◆ **Goal of the exercise**
Find and copy the lines in the records beneath this task that contain the word "Vietnam".

▼

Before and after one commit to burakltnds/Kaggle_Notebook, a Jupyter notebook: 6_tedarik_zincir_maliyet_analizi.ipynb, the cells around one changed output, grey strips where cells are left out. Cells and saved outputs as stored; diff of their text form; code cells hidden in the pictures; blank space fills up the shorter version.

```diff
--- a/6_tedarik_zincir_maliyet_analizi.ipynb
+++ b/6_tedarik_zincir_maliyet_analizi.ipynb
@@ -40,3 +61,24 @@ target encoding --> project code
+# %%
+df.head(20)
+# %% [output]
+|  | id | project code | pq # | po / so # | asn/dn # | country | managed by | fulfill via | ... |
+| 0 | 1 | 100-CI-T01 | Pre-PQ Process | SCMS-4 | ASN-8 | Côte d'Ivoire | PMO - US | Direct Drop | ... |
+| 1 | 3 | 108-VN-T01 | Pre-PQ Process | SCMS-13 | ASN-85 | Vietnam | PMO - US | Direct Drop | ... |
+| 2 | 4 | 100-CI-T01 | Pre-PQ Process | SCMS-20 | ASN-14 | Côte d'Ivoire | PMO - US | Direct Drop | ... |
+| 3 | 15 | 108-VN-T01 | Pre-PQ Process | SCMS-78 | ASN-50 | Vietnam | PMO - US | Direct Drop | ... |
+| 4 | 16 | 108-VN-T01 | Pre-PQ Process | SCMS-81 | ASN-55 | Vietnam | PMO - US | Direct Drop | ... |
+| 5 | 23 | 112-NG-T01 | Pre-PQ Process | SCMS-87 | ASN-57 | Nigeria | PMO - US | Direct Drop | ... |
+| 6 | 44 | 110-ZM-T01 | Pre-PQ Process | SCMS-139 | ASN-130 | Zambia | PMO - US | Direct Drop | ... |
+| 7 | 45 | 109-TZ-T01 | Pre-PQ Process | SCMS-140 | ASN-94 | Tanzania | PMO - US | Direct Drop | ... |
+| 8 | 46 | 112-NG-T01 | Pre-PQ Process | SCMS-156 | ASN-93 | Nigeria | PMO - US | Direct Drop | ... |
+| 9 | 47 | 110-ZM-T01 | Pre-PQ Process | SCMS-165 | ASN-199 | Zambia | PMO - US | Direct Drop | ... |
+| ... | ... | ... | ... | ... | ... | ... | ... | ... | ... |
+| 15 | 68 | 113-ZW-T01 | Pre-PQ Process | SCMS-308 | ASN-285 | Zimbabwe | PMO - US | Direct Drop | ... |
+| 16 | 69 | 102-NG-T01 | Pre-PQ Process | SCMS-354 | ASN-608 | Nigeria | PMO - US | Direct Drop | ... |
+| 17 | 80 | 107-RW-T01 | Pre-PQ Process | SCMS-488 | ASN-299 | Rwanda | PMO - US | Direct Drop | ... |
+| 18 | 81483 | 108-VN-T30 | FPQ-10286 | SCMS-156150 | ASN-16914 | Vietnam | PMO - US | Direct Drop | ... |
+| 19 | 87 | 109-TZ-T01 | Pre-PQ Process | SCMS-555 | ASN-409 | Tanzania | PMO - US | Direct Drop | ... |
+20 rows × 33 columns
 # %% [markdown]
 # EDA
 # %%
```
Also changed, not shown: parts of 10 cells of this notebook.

▲

◆ **Answer below**
+| 1 | 3 | 108-VN-T01 | Pre-PQ Process | SCMS-13 | ASN-85 | Vietnam | PMO - US | Direct Drop | ... |
+| 3 | 15 | 108-VN-T01 | Pre-PQ Process | SCMS-78 | ASN-50 | Vietnam | PMO - US | Direct Drop | ... |
+| 4 | 16 | 108-VN-T01 | Pre-PQ Process | SCMS-81 | ASN-55 | Vietnam | PMO - US | Direct Drop | ... |
+| 18 | 81483 | 108-VN-T30 | FPQ-10286 | SCMS-156150 | ASN-16914 | Vietnam | PMO - US | Direct Drop | ... |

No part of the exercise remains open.